Task description: From the listing below, copy each line where "compare" occurs.
START Given information
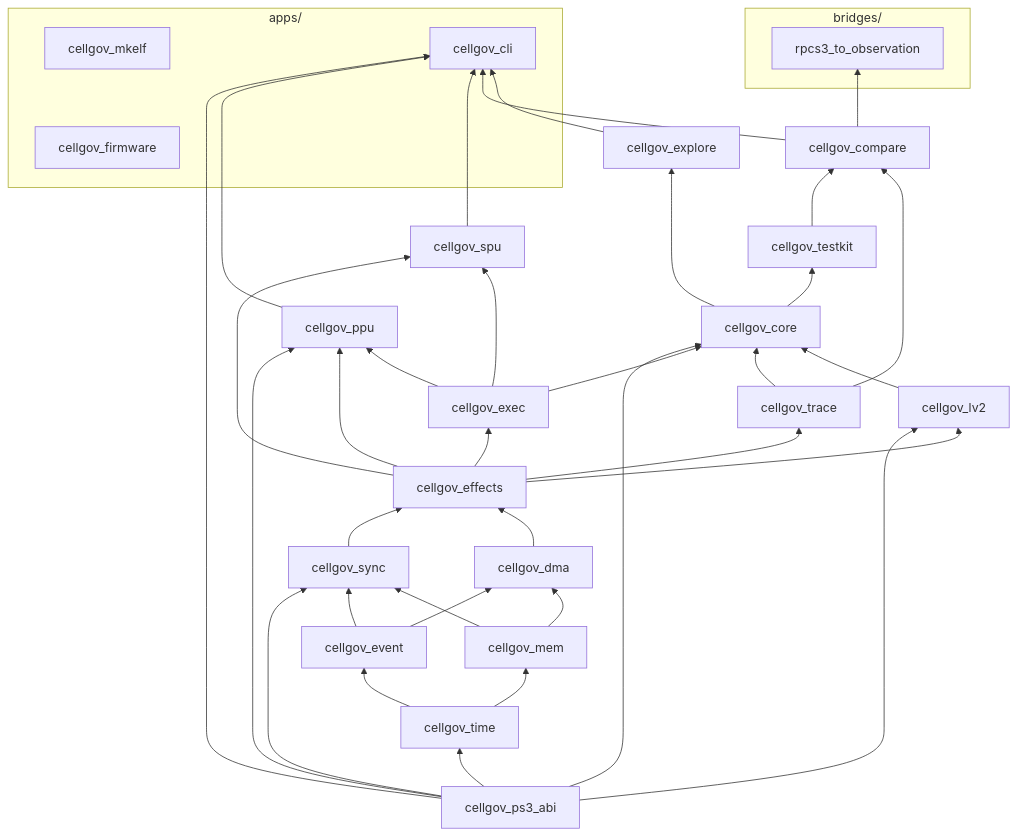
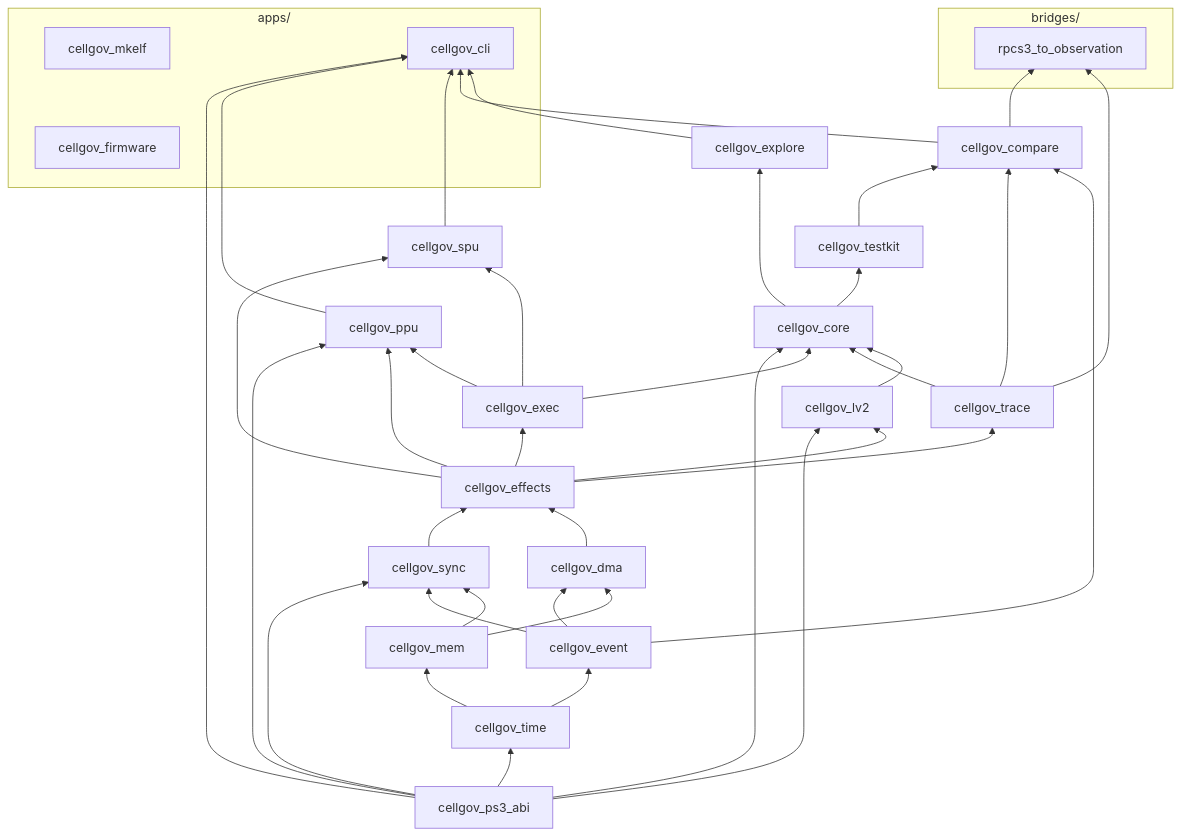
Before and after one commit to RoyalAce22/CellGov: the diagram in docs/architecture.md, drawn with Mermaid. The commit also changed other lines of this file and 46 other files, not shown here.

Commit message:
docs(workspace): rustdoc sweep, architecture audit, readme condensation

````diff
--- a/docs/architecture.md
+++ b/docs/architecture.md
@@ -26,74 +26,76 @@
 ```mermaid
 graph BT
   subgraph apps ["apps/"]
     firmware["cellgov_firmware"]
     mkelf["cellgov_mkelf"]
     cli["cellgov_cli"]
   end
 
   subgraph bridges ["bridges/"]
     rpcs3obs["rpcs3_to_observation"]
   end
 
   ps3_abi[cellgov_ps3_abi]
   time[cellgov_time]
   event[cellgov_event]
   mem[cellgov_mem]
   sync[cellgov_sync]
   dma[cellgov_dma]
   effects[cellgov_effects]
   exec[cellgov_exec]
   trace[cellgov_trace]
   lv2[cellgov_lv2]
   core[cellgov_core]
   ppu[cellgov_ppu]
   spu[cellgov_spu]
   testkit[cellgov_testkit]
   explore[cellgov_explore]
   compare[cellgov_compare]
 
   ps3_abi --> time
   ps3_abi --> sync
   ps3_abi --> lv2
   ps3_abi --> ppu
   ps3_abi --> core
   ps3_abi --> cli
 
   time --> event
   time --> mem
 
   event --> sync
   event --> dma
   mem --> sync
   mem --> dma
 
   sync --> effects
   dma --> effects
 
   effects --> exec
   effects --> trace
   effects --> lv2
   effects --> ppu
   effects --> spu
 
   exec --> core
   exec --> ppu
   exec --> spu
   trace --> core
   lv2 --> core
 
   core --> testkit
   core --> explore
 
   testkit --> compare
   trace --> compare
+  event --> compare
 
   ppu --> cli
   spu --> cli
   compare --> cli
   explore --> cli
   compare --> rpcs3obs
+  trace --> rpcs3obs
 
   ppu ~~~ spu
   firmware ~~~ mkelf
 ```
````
END Given information
START Given information
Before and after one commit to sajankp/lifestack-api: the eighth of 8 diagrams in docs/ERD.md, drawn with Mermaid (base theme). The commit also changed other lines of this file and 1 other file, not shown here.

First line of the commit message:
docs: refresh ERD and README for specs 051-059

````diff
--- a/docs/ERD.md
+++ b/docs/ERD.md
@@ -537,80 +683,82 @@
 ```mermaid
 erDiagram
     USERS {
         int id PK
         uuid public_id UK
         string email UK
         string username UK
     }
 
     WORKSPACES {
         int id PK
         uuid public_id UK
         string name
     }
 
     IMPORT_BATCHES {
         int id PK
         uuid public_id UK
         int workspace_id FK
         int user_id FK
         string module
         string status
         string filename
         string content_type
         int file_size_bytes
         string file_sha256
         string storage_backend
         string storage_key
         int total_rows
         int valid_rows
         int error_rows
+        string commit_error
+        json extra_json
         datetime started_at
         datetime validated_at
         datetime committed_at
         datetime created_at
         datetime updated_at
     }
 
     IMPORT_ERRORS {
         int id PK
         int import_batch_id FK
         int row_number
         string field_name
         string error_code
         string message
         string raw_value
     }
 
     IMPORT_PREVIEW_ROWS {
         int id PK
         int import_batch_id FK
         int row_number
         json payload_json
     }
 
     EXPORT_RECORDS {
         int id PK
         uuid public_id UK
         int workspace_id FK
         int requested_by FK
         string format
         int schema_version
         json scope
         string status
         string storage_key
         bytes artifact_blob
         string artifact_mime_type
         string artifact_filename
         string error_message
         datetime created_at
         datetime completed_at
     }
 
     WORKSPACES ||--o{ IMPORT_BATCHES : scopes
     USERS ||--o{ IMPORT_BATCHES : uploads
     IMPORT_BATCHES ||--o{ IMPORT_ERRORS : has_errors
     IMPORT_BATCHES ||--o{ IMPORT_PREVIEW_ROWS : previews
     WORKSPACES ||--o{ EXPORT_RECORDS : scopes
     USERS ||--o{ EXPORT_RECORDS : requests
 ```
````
END Given information
START Given information
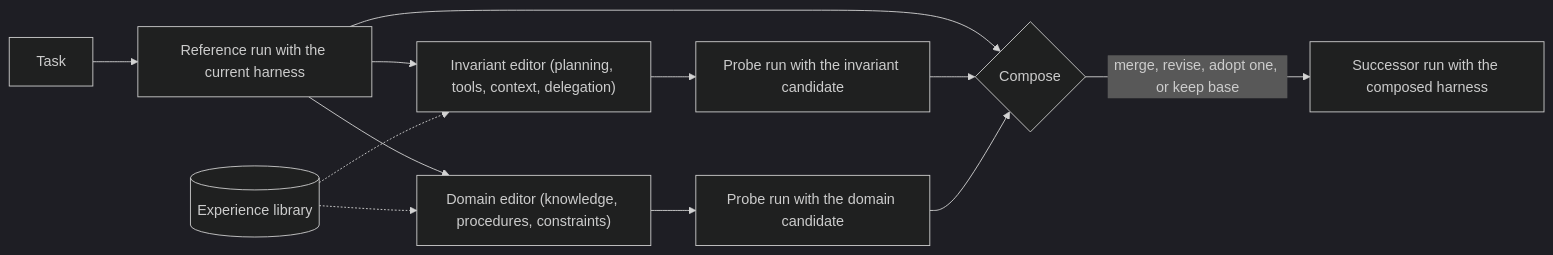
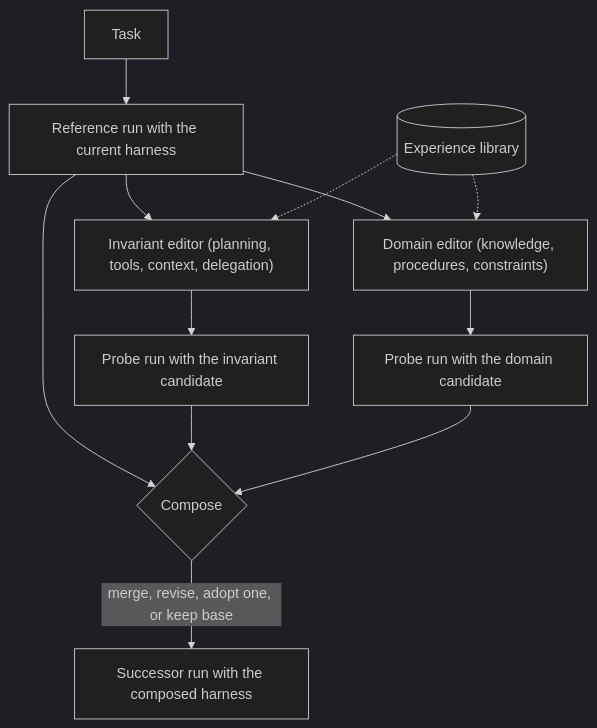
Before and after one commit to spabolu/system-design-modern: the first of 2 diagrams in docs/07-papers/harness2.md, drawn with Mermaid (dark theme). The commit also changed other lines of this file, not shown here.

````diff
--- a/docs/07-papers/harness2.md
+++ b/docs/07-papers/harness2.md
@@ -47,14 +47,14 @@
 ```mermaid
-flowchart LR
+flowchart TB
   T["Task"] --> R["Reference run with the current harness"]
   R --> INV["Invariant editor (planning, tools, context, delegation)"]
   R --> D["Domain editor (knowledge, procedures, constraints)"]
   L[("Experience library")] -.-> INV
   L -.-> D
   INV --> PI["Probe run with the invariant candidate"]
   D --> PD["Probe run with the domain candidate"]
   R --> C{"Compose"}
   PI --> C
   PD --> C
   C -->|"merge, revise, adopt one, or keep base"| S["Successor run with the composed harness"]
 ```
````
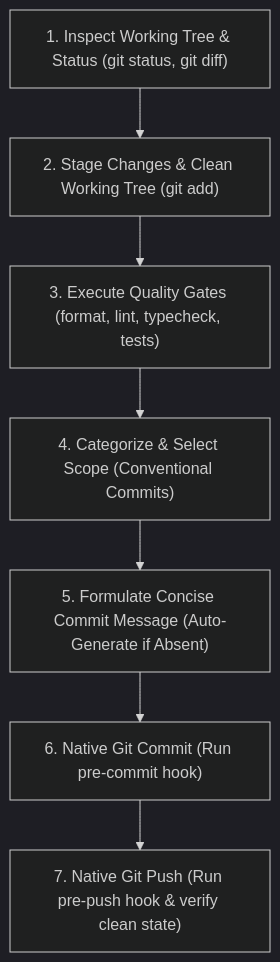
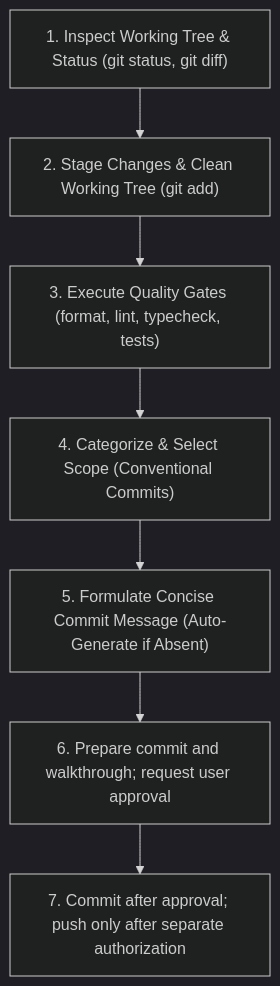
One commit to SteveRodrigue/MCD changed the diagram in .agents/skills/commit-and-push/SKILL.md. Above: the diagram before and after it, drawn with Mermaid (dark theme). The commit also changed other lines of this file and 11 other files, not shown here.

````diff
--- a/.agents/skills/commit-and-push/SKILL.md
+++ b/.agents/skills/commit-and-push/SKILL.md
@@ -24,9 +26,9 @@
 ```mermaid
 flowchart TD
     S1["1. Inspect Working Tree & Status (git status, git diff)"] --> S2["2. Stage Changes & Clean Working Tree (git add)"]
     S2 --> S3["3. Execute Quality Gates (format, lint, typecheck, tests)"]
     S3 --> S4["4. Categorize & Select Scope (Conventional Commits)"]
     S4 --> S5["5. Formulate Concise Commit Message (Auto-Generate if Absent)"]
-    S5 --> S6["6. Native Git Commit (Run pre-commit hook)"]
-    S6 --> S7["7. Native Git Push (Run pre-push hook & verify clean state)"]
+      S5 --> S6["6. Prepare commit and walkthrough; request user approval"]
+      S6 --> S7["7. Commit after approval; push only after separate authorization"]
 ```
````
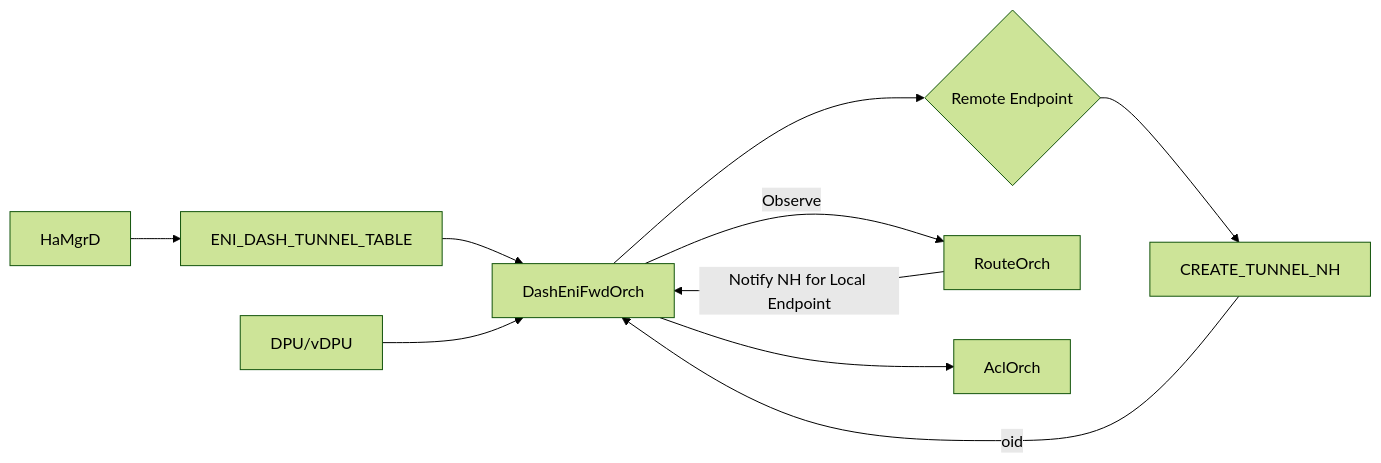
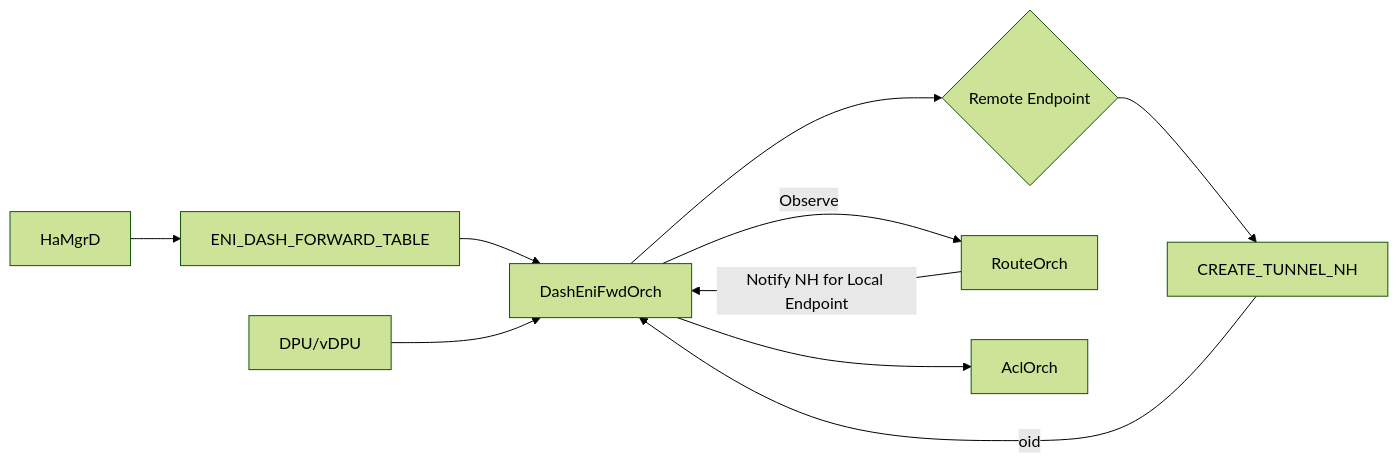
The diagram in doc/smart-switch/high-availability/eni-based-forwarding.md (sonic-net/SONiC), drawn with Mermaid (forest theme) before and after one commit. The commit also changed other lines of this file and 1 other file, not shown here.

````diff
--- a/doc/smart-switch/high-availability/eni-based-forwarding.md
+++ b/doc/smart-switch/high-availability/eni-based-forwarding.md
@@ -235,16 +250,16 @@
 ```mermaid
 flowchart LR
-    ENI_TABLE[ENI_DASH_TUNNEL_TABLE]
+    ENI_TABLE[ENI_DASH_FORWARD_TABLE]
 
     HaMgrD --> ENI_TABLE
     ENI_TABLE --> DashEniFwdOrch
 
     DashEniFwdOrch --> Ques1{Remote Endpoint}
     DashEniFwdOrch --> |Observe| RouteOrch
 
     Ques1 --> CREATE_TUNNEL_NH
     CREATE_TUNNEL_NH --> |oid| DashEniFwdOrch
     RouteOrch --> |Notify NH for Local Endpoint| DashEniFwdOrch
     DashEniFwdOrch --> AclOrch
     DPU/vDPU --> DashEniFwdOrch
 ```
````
END Given information
Expected answer:
   compare[cellgov_compare]
   testkit --> compare
   trace --> compare
+  event --> compare
   compare --> cli
   compare --> rpcs3obs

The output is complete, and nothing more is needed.